Political parties have until Tuesday to inform elections officials about their slate of candidates and get them listed on the statewide ballot.
At the height of his popularity in Oregon, Nader drew 10,000 people to a rally at Memorial Coliseum in Portland in 2000 and won 5 percent of the presidential vote in the state that year.
But four years later, many Democrats said he siphoned votes from Democrat Al Gore, and they blamed him for the first four years of the Bush presidency. He didn't make the ballot in Oregon despite several attempts.
Nader later filed a lawsuit against Bradbury, claiming that elections officials obstructed his attempts to get onto the ballot. The Oregon Supreme Court dismissed the case.
Nader has already qualified for the 2008 ballot in a handful of other states, including Missouri, Connecticut, South Dakota, Montana and California. Efforts to get him on the ballot are ongoing in Virginia, Kansas and Alabama, among other states.
Oregon has five other minor parties: Constitution, Independent, Libertarian, Pacific Greens and Working Families.
To form a political party, Peace Party backers needed to collect 20,693 valid signatures, or 1.5 percent of the total votes cast for governor in the last election.
Elections officials said they turned in 33,858 and that about 77 percent of those signatures were valid, a relatively high rate. To remain a recognized statewide party, parties must capture — percent of the total vote cast for any office, or have at least one-half of — percent of the total number of registered voters in the state belong to their party. That's about 10,200 voters.
Greg Kafoury, a longtime Nader supporter, said he envisioned a future for the Peace Party beyond the 2008 election.
"Both (Barack Obama and John McCain) want to escalate in Afghanistan. They are both threatening Iran.
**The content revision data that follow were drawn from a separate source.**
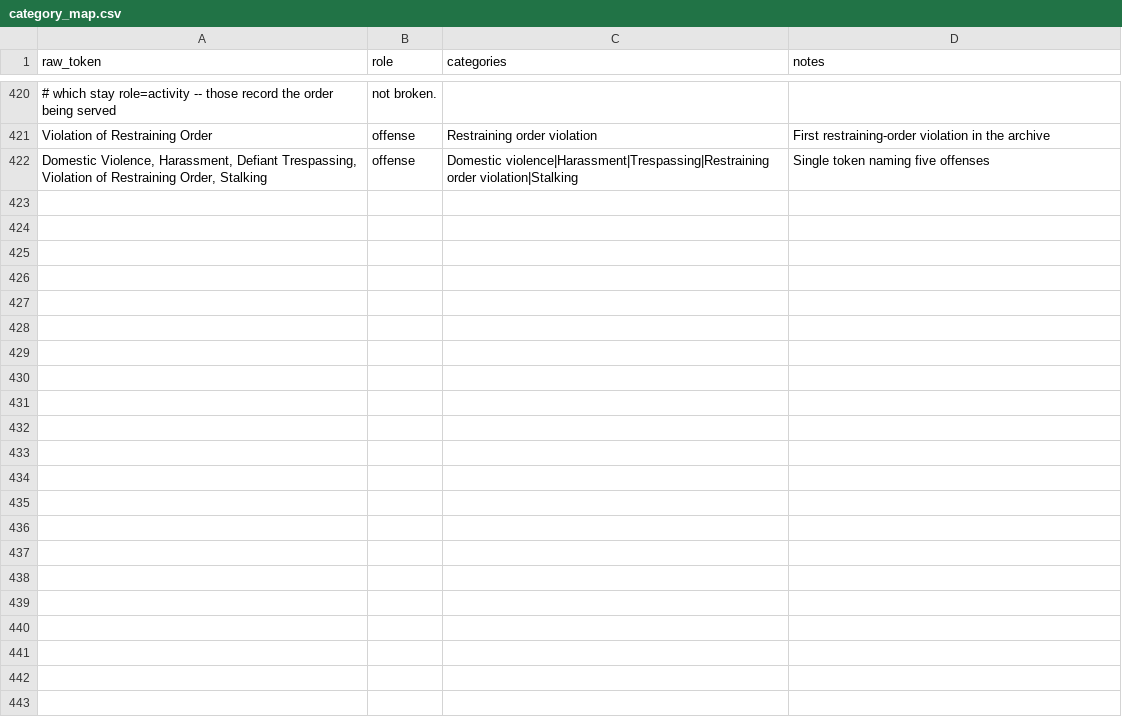
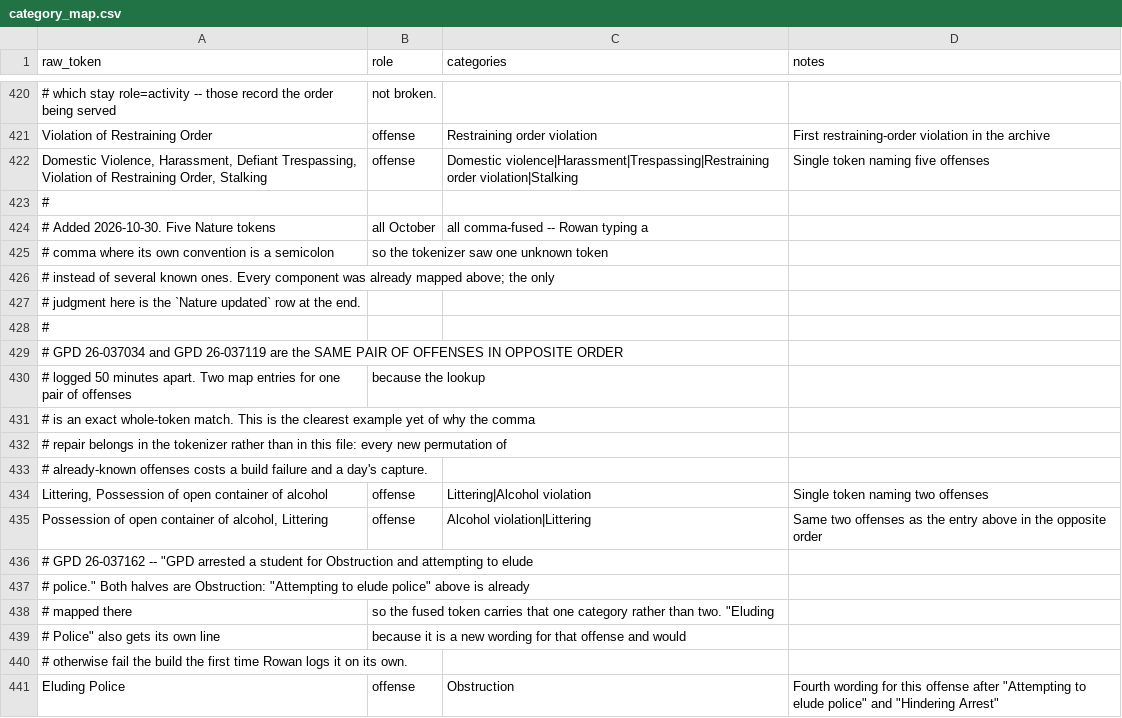
Before and after one commit to sstirling/rowan-clery, a CSV file: config/category_map.csv, drawn as a sheet; only a part is shown, gaps mark what is left out; the diff covers the shown part only.

Commit message:
new tokens

```diff
--- a/config/category_map.csv
+++ b/config/category_map.csv
@@ -422 +422,20 @@ Violation of Restraining Order,offense,Restraining order violation,First restrai
 "Domestic Violence, Harassment, Defiant Trespassing, Violation of Restraining Order, Stalking",offense,Domestic violence|Harassment|Trespassing|Restraining order violation|Stalking,Single token naming five offenses
+#
+# Added 2026-10-30. Five Nature tokens, all October, all comma-fused -- Rowan typing a
+# comma where its own convention is a semicolon, so the tokenizer saw one unknown token
+# instead of several known ones. Every component was already mapped above; the only
+# judgment here is the `Nature updated` row at the end.
+#
+# GPD 26-037034 and GPD 26-037119 are the SAME PAIR OF OFFENSES IN OPPOSITE ORDER,
+# logged 50 minutes apart. Two map entries for one pair of offenses, because the lookup
+# is an exact whole-token match. This is the clearest example yet of why the comma
+# repair belongs in the tokenizer rather than in this file: every new permutation of
+# already-known offenses costs a build failure and a day's capture.
+"Littering, Possession of open container of alcohol",offense,Littering|Alcohol violation,Single token naming two offenses
+"Possession of open container of alcohol, Littering",offense,Alcohol violation|Littering,Same two offenses as the entry above in the opposite order
+# GPD 26-037162 -- "GPD arrested a student for Obstruction and attempting to elude
+# police." Both halves are Obstruction: "Attempting to elude police" above is already
+# mapped there, so the fused token carries that one category rather than two. "Eluding
+# Police" also gets its own line, because it is a new wording for that offense and would
+# otherwise fail the build the first time Rowan logs it on its own.
+Eluding Police,offense,Obstruction,Fourth wording for this offense after "Attempting to elude police" and "Hindering Arrest"
```
Also changed, not shown: 21 added rows elsewhere in this file, 2 other files.
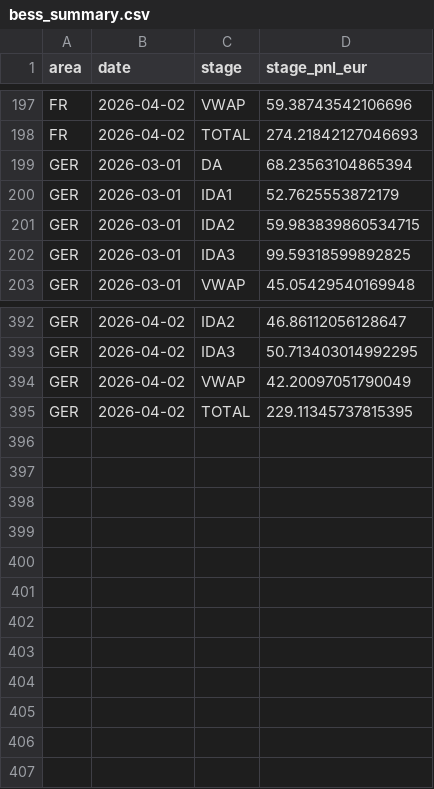
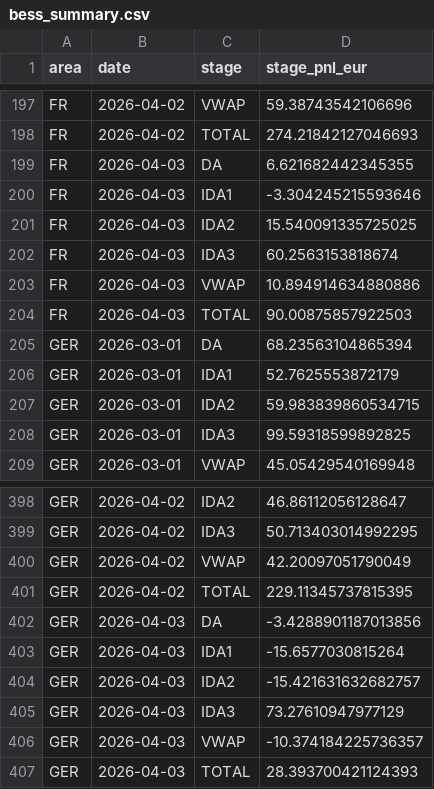
Before and after one commit to bibekagarwal-a11y/nordpool-bot-test, a CSV file: docs/data/bess_summary.csv, drawn as a sheet; only a part is shown, gaps mark what is left out.

```diff
--- a/docs/data/bess_summary.csv
+++ b/docs/data/bess_summary.csv
@@ -198,2 +198,8 @@ FR,2026-04-02,VWAP,59.38743542106696
 FR,2026-04-02,TOTAL,274.21842127046693
+FR,2026-04-03,DA,6.621682442345355
+FR,2026-04-03,IDA1,-3.304245215593646
+FR,2026-04-03,IDA2,15.540091335725025
+FR,2026-04-03,IDA3,60.2563153818674
+FR,2026-04-03,VWAP,10.894914634880886
+FR,2026-04-03,TOTAL,90.00875857922503
 GER,2026-03-01,DA,68.23563104865394
@@ -395 +401,7 @@ GER,2026-04-02,VWAP,42.20097051790049
 GER,2026-04-02,TOTAL,229.11345737815395
+GER,2026-04-03,DA,-3.4288901187013856
+GER,2026-04-03,IDA1,-15.6577030815264
+GER,2026-04-03,IDA2,-15.421631632682757
+GER,2026-04-03,IDA3,73.27610947977129
+GER,2026-04-03,VWAP,-10.374184225736357
+GER,2026-04-03,TOTAL,28.393700421124393
```
Also changed, not shown: 7 other files.
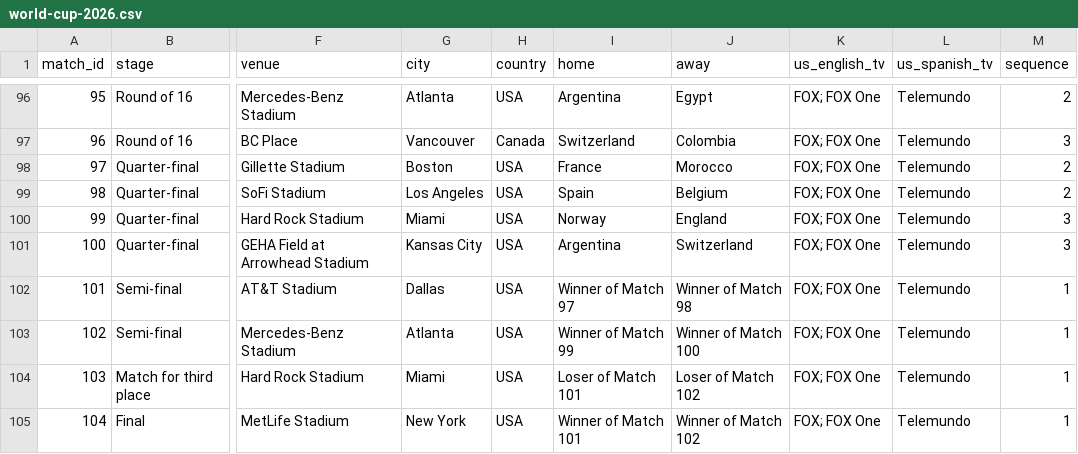
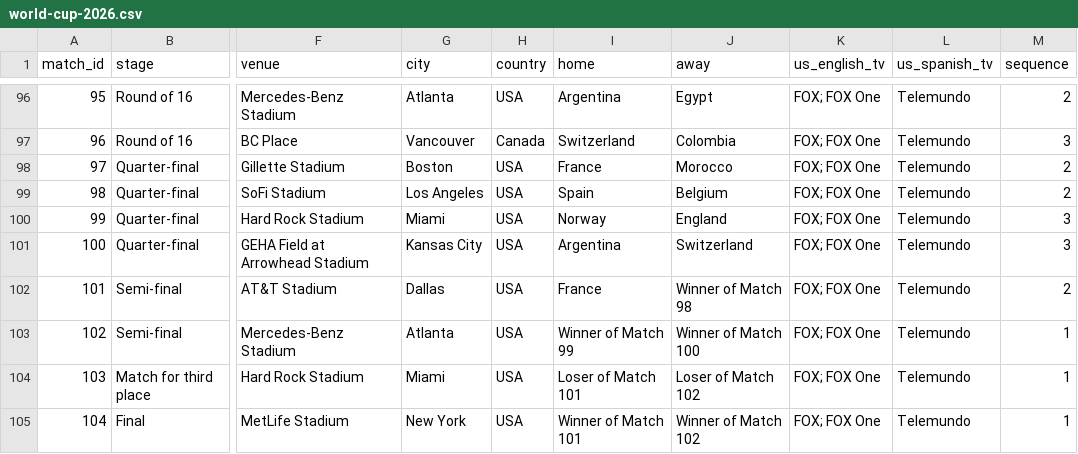
Before and after one commit to debatepro/world-cup-2026-calendar, a CSV file: world-cup-2026.csv, drawn as a sheet; only a part is shown, gaps mark what is left out; the diff names each change by its address in the sheet, - before the commit and + after, or states it on an @@ line.

```diff
--- a/world-cup-2026.csv
+++ b/world-cup-2026.csv
-I102 (home): Winner of Match 97
+I102 (home): France
-M102 (sequence): 1
+M102 (sequence): 2
```
Also changed, not shown: 3 other files.
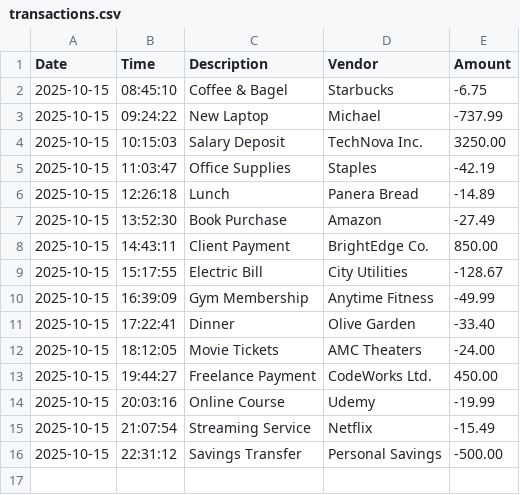
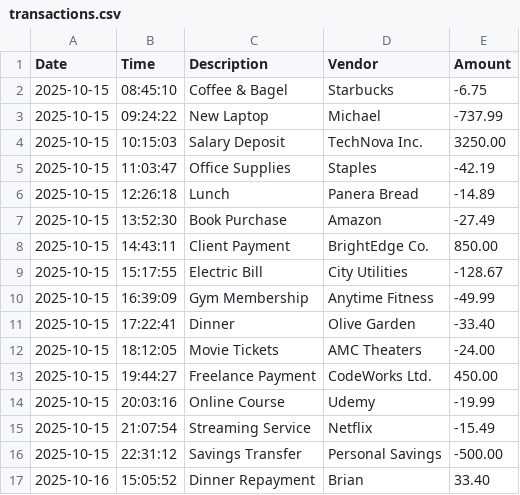
Before and after one commit to michaelelliston/capstone-1, a CSV file: src/main/resources/transactions.csv, drawn as a sheet; the diff names each change by its address in the sheet, - before the commit and + after, or states it on an @@ line.

Commit message:
creating methods for the reportsMenu() options, starting with monthToDate()

```diff
--- a/src/main/resources/transactions.csv
+++ b/src/main/resources/transactions.csv
+row 17: 2025-10-16 | 15:05:52 | Dinner Repayment | Brian | 33.40
```
Also changed, not shown: 1 other file.
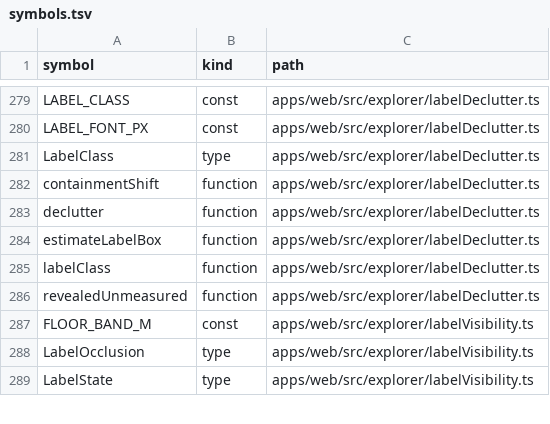
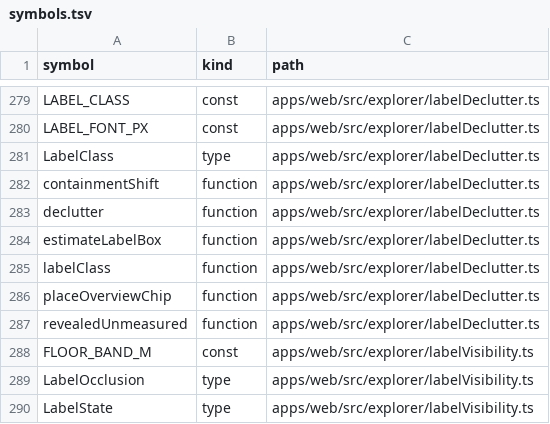
Before and after one commit to nurockplayer/gteki, a TSV file: docs/map/symbols.tsv, drawn as a sheet; only a part is shown, gaps mark what is left out; the diff names each change by its address in the sheet, - before the commit and + after, or states it on an @@ line.

Commit message:
fix(explorer): protect overview labels after containment

```diff
--- a/docs/map/symbols.tsv
+++ b/docs/map/symbols.tsv
+row 286: placeOverviewChip | function | apps/web/src/explorer/labelDeclutter.ts
```
Also changed, not shown: 5 other files.
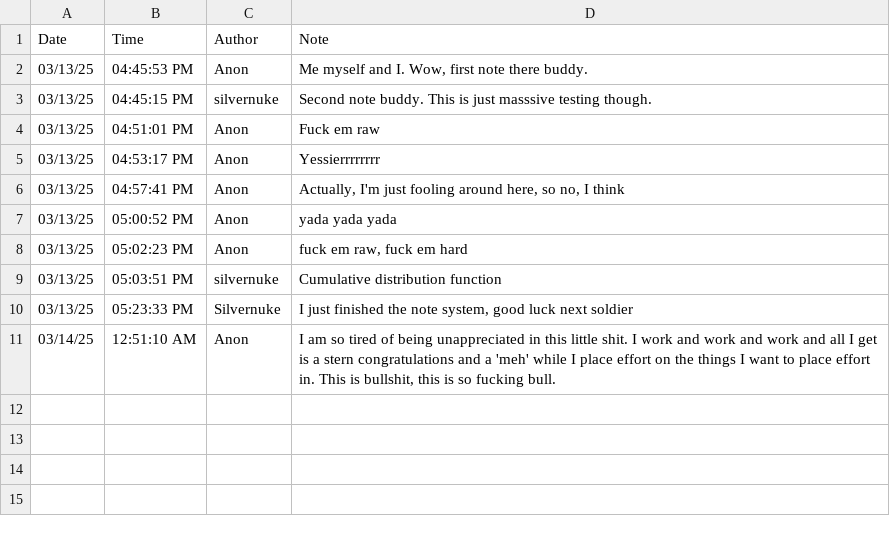
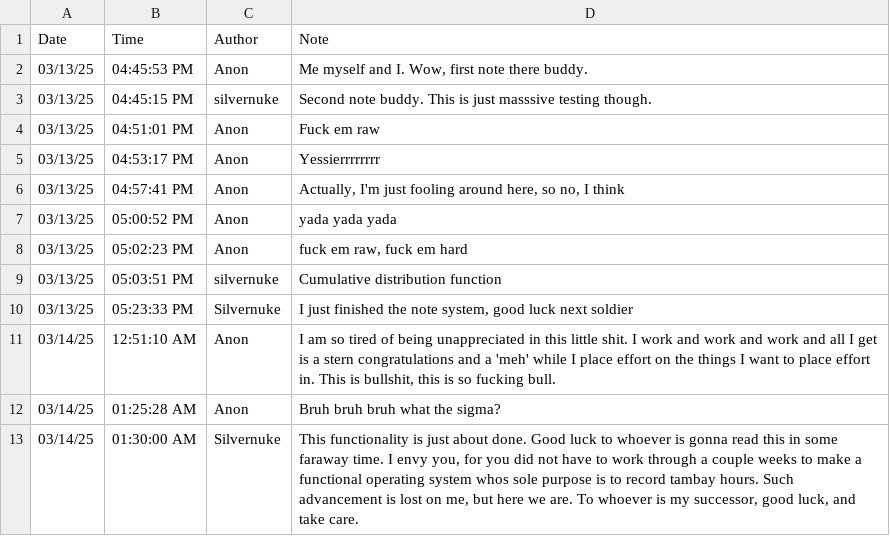
Before and after one commit to silvernuke911/Tambay-Tracker, a CSV file: TambayTracker2.0/notes/note.csv, drawn as a sheet.

Commit message:
pasing it to you again, good luck

```diff
--- a/TambayTracker2.0/notes/note.csv
+++ b/TambayTracker2.0/notes/note.csv
@@ -11 +11,3 @@ Date,Time,Author,Note
 03/14/25,12:51:10 AM,Anon,"I am so tired of being unappreciated in this little shit. I work and work and work and all I get is a stern congratulations and a 'meh' while I place effort on the things I want to place effort in. This is bullshit, this is so fucking bull."
+03/14/25,01:25:28 AM,Anon,Bruh bruh bruh what the sigma?
+03/14/25,01:30:00 AM,Silvernuke,"This functionality is just about done. Good luck to whoever is gonna read this in some faraway time. I envy you, for you did not have to work through a couple weeks to make a functional operating system whos sole purpose is to record tambay hours. Such advancement is lost on me, but here we are. To whoever is my successor, good luck,  and take care."
```
Also changed, not shown: 3 other files.
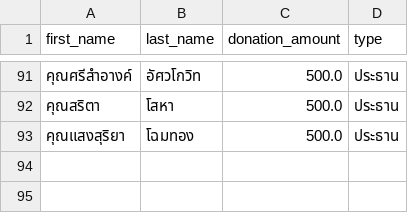
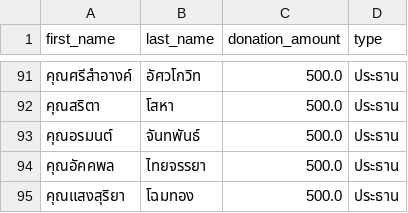
Before and after one commit to thanatchon36/suanphai-aphinyayan, a CSV file: data.csv, drawn as a sheet; only a part is shown, gaps mark what is left out.

```diff
--- a/data.csv
+++ b/data.csv
@@ -92,2 +92,4 @@ first_name,last_name,donation_amount,type
 คุณสริตา,โสหา,500.0,ประธาน
+คุณอรมนต์,จันทพันธ์,500.0,ประธาน
+คุณอัคคพล,ไทยจรรยา,500.0,ประธาน
 คุณแสงสุริยา,โฉมทอง,500.0,ประธาน
```
Also changed, not shown: 1 other file.
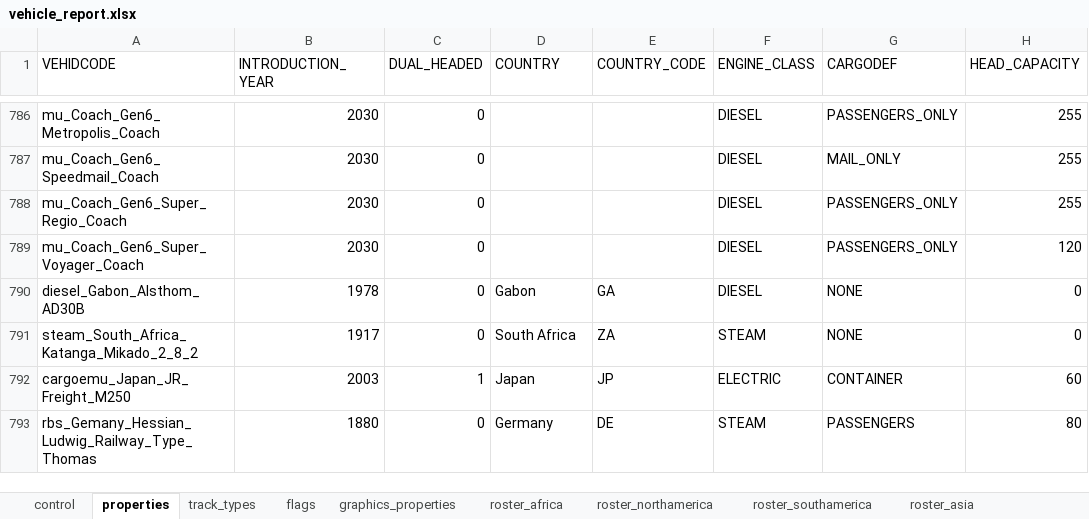
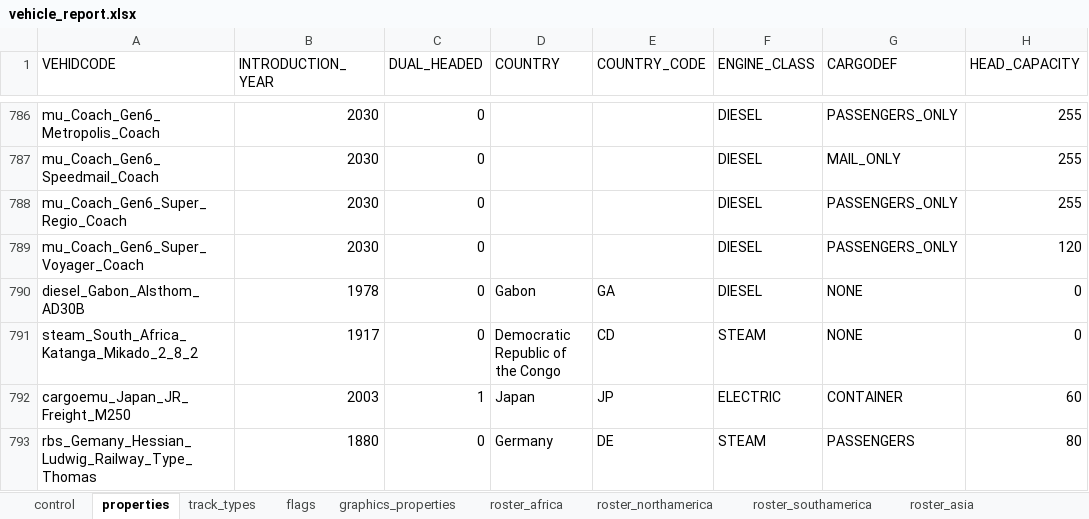
Before and after one commit to nemethviktor/2ccts_revival, an Excel workbook: tools/vehicle_report.xlsx, sheet properties, drawn as a sheet; only a part is shown, gaps mark what is left out; values as stored, in another font and other column widths than the file's, no borders; conditional formats and table styles not drawn; the diff names each change by its address in the sheet, - before the commit and + after, or states it on an @@ line.

Commit message:
Changed country on `Katanga Mikado 2-8-2`

```diff
--- a/tools/vehicle_report.xlsx (sheet properties)
+++ b/tools/vehicle_report.xlsx (sheet properties)
-D791 (COUNTRY): South Africa
+D791 (COUNTRY): Democratic Republic of the Congo
-E791 (COUNTRY_CODE): ZA
+E791 (COUNTRY_CODE): CD
```
Also changed, not shown: 2 other files.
Neither one wants to withdraw completely from Iraq," Kafoury said. "There might be some use for a peace party, don't you think?"
Nader joins race for president